The effects -- expertly performed by magic consultant Schneider -- are delightful. But the mood underscoring "The Magic Play" is bittersweet. Hinderaker addresses provocative issues and his scenes resonate emotionally, like the performances of Kays' cast. But the play could use refining, particularly the coda. While sweet and no doubt well-intentioned (in that it involves the entire audience), it took me out of the story.
Far more affecting is the secret Schneider's Magician reveals.
"The truth is, I can't convince you," he says.
Meaning the magician can't persuade his audience a trick is real. They have to suspend disbelief and persuade themselves. But his statement doesn't just apply to magic. It applies to people. No one can convince you of his or her love. You take the declaration on faith; you set aside your fear and doubt.

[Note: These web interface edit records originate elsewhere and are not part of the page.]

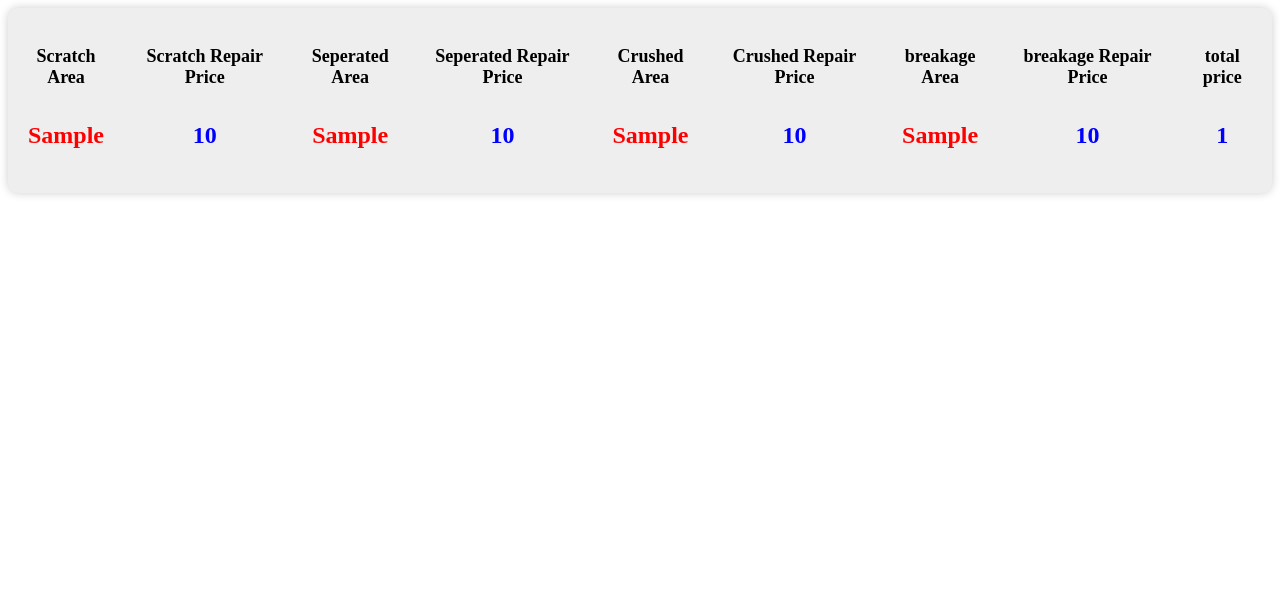
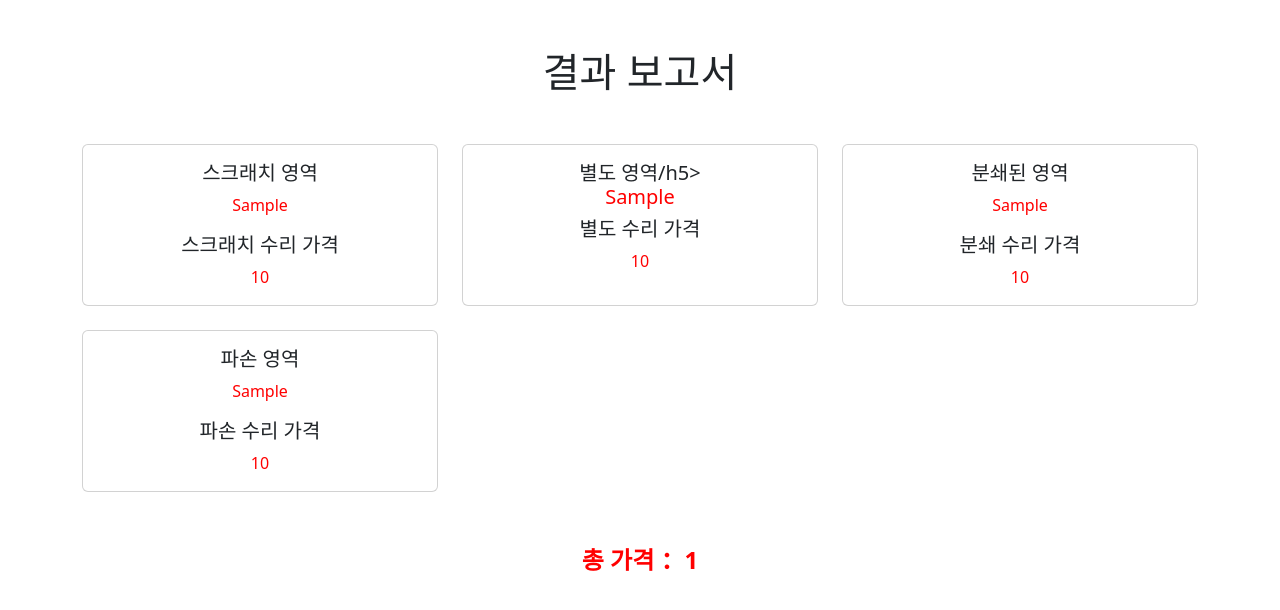
Before and after one commit to youkerWANG/CRC, a Flask app: template templates/result.html in a window 1280 px wide. Shown: the top 610 px of the page. Run offline with Flask 3, Linux system fonts and the light colour scheme; the template is opened without the code that fills it: most values are stand-ins (such as "Sample title", 1, 10 or a date in 2020).

Commit message:
result fix!!

```diff
--- a/templates/result.html
+++ b/templates/result.html
@@ -1,98 +1,74 @@
 <!DOCTYPE html>
-<html lang="en">
+<html lang="zh">
 <head>
     <meta charset="UTF-8">
-    <title>Check Your Result</title>
+    <meta name="viewport" content="width=device-width, initial-scale=1.0">
+    <title>Get your results</title>
+    <!-- Add Bootstrap 5 CSS -->
+    <link href="https://cdn.jsdelivr.net/npm/bootstrap@5.3.0/dist/css/bootstrap.min.css" rel="stylesheet" integrity="sha384-9ndCyUaIbzAi2FUVXJi0CjmCapSmO7SnpJef0486qhLnuZ2cdeRhO02iuK6FUUVM" crossorigin="anonymous">
+    <script src="https://cdn.jsdelivr.net/npm/bootstrap@5.3.0/dist/js/bootstrap.bundle.min.js" integrity="sha384-geWF76RCwLtnZ8qwWowPQNguL3RmwHVBC9FhGdlKrxdiJJigb/j/68SIy3Te4Bkz" crossorigin="anonymous"></script>
     <style>
-        .result-list {
-            display: flex;
-            justify-content: center;
-            align-items: center;
-            height: 100%;
+        .card-text {
+            color: red;
         }
-
-        ul {
-            list-style: none;
-            padding: 0;
-            margin: 0;
-            display: flex;
-            flex-direction: row;
-            justify-content: center;
-            align-items: center;
-            background-color: #eee;
-            border-radius: 10px;
-            box-shadow: 0 0 10px rgba(0, 0, 0, 0.2);
-        }
-
-        li {
-            display: flex;
-            flex-direction: column;
-            justify-content: center;
-            align-items: center;
-            padding: 20px;
-            text-align: center;
-        }
-
-        h3 {
-            font-size: 18px;
-            margin-bottom: 10px;
-        }
-
-        .area {
+    </style>
+    <style>
+        .total-price {
             font-size: 24px;
             font-weight: bold;
             color: #f00;
+            text-align: center;
+            margin-top: 50px;
         }
-
-        .price {
-            font-size: 24px;
-            font-weight: bold;
-            color: #00f;
-        }
-
     </style>
 </head>
 <body>
-<div class="result-list">
-    <ul>
-        <li>
-            <h3>Scratch Area</h3>
-            <p class="area">{{ scratch_area }}</p>
-        </li>
-        <li>
-            <h3>Scratch Repair Price</h3>
-            <p class="price">{{ scratch_price }}</p>
-        </li>
-        <li>
-            <h3>Seperated Area</h3>
-            <p class="area">{{ seperated_area }}</p>
-        </li>
-        <li>
-            <h3>Seperated Repair Price</h3>
-            <p class="price">{{ sep_price }}</p>
-        </li>
-        <li>
-            <h3>Crushed Area</h3>
-            <p class="area">{{ crushed_area }}</p>
-        </li>
-        <li>
-            <h3>Crushed Repair Price</h3>
-            <p class="price">{{ crushed_price }}</p>
-        </li>
-        <li>
-            <h3>breakage Area</h3>
-            <p class="area">{{ breakage_area }}</p>
-        </li>
-        <li>
-            <h3>breakage Repair Price</h3>
-            <p class="price">{{ bre_price }}</p>
-        </li>
-        <li>
-            <h3>total price</h3>
-            <p class="price">{{ total_price }}</p>
-        </li>
-    </ul>
-</div>
-
+    <div class="container">
+        <h1 class="text-center my-5">결과 보고서</h1>
+        <div class="row row-cols-1 row-cols-md-3 g-4">
+            <div class="col">
+                <div class="card h-100 text-center">
+                    <div class="card-body">
+                        <h5 class="card-title">스크래치 영역</h5>
+                        <p class="card-text">{{ scratch_area }}</p>
+                        <h5 class="card-title">스크래치 수리 가격</h5>
+                        <p class="card-text">{{ scratch_price }}</p>
+                    </div>
+                </div>
+            </div>
+            <div class="col">
+                <div class="card h-100 text-center">
+                    <div class="card-body">
+                        <h5 class="card-title">별도 영역/h5>
+                        <p class="card-text">{{ seperated_area }}</p>
+                        <h5 class="card-title">별도 수리 가격</h5>
+                        <p class="card-text">{{ sep_price }}</p>
+                    </div>
+                </div>
+            </div>
+            <div class="col">
+                <div class="card h-100 text-center">
+                    <div class="card-body">
+                        <h5 class="card-title">분쇄된 영역</h5>
+                        <p class="card-text">{{ crushed_area }}</p>
+                        <h5 class="card-title">분쇄 수리 가격</h5>
+                        <p class="card-text">{{ crushed_price }}</p>
+                    </div>
+                </div>
+            </div>
+            <div class="col">
+                <div class="card h-100 text-center">
+                    <div class="card-body">
+                        <h5 class="card-title">파손 영역</h5>
+                        <p class="card-text">{{ breakage_area }}</p>
+                        <h5 class="card-title">파손 수리 가격</h5>
+                        <p class="card-text">{{ bre_price }}</p>
+                    </div>
+                </div>
+            </div>
+        </div>
+    </div>
+    <div class="total-price">총 가격 ：{{ total_price }}</div>
+    </body>
 </body>
 </html>
```
Also changed, not shown: static/user_photos/1.jpg (added).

And you believe the love is real.
"The Magic Play"★ ★ ★
Location: Goodman Theatre, 170 N. Dearborn St., Chicago, (312) 443-3800 or GoodmanTheatre.org
Showtimes: 7:30 p.m. Wednesday and Thursday; 8 p.m. Friday; 2 and 8 p.m. Saturday; 2 and 7:30 p.m. Sunday through Nov. 20. Also 7:30 p.m. Nov. 8 and 2 p.m. Nov. 17. No 7:30 p.m. show Nov. 6 or 20.
Running time: About two hours, 10 minutes with intermission
Parking: $22 with Goodman validation at the Government Self Park at Lake and Clark streets
Rating: For teens and older, contains strong language and mature subject matter